WASHINGTON — The chairman of the House Armed Services Committee said the Air Force is diligently investigating a widening sex scandal at Lackland Air Force Base after he made a personal visit to the Texas installation. Rep. Howard "Buck" McKeon spent three hours at the base, where he met with Gen. Edward Rice Jr., military officers, enlisted members and recruits. The base and the Air Force have been rocked by allegations that dozens of female recruits were sexually assaulted or harassed by their male instructors. The California Republican, who made the stop in Texas on his way to Washington for Congress' return this week, said he received assurances from top military officers that they will do all they can to ensure the incidents don't occur again. By Donna Cassata.
TEXAS-SUING THE FEDS

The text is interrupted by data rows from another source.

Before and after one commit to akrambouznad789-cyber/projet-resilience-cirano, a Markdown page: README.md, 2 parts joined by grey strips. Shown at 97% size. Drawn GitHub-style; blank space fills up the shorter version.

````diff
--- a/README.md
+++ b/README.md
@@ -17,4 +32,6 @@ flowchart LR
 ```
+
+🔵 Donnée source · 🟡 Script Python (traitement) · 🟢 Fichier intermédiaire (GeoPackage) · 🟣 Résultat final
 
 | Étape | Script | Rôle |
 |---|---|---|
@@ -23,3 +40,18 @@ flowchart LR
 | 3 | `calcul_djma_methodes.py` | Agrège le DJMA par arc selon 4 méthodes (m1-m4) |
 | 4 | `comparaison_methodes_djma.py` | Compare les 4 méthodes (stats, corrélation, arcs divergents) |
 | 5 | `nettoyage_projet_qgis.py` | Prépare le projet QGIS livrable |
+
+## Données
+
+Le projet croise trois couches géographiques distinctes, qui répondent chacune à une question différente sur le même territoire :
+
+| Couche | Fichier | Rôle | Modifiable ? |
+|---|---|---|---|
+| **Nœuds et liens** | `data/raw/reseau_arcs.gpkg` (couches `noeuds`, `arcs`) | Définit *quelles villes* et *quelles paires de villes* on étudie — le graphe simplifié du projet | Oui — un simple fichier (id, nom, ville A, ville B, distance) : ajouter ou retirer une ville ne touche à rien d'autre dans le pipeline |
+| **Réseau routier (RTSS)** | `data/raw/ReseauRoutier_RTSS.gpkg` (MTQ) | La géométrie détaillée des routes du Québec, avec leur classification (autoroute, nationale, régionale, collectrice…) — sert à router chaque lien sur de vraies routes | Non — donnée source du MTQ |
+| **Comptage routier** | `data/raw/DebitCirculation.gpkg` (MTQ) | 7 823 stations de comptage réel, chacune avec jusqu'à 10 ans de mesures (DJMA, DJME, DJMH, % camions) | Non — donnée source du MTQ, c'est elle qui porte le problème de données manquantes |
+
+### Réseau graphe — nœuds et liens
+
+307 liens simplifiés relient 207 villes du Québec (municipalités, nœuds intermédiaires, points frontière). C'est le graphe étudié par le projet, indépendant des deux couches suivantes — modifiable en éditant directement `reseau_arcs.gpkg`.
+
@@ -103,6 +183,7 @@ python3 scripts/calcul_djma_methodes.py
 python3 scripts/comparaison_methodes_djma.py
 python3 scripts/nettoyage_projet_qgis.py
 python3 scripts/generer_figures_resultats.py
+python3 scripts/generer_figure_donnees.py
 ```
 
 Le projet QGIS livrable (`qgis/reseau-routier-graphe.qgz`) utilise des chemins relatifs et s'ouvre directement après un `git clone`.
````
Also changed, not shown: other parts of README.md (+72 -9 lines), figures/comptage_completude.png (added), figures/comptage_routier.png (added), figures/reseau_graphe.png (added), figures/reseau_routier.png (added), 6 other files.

AUSTIN, Texas — The slogan goes, "Don't Mess With Texas." But with President Barack Obama in the White House a more appropriate cry might be: "Try it and we'll sue." The Texas attorney general's office has filed 24 lawsuits against the federal government since Obama took office — litigation that has cost the state $2.58 million and more than 14,113 hours spent by staff and state lawyers working those cases. Many of those have resulted in defeats, including the recent high-profile lawsuits defending Texas' strict law requiring voters to show picture ID at the polls and the new state-approved voting districts that a federal appeals court ruled were discriminatory toward minorities. Those two cases alone cost more than $2 million, according to records obtained by The Associated Press using the Freedom of Information Act. Texas Attorney General Greg Abbott said the costs are worth it, calling the litigation "a fight against the unprecedented ideology coming from the Obama administration." By Will Weissert.
OBAMA-BECAUSE HE'S BLACK?
Is it because he's black? The question of whether race fuels opposition to President Barack Obama has become one of the most divisive topics of the election. It is sowing anger and frustration among conservatives who are labeled racist simply for opposing Obama's policies and liberals who see no other explanation for such deep dislike of the president. "Every time they say, 'We want our country back,' I know what that means," Susan Bankston, a white Democratic National Convention delegate from Richmond, Texas, said at the gathering last week. By National Writer Jesse Washington.
AP IMPACT-COMING HOME-NEW MEDICINE
BOSTON — Scientists are growing ears, bone and skin in the lab, and doctors are planning more face transplants and other extreme plastic surgeries. Around the country, the most advanced medical tools that exist are now being deployed to help America's newest veterans and wounded troops. An Associated Press review of progress from a government-funded effort found surprising feats of surgery and bioengineering. In San Antonio and other cities, doctors are testing sprayed-on skin cells and lab-made sheets of skin to heal burns and other wounds. The ingenuity is impressive: One product was developed from foreskin left over from circumcisions. By Chief Medical Writer Marilynn Marchione.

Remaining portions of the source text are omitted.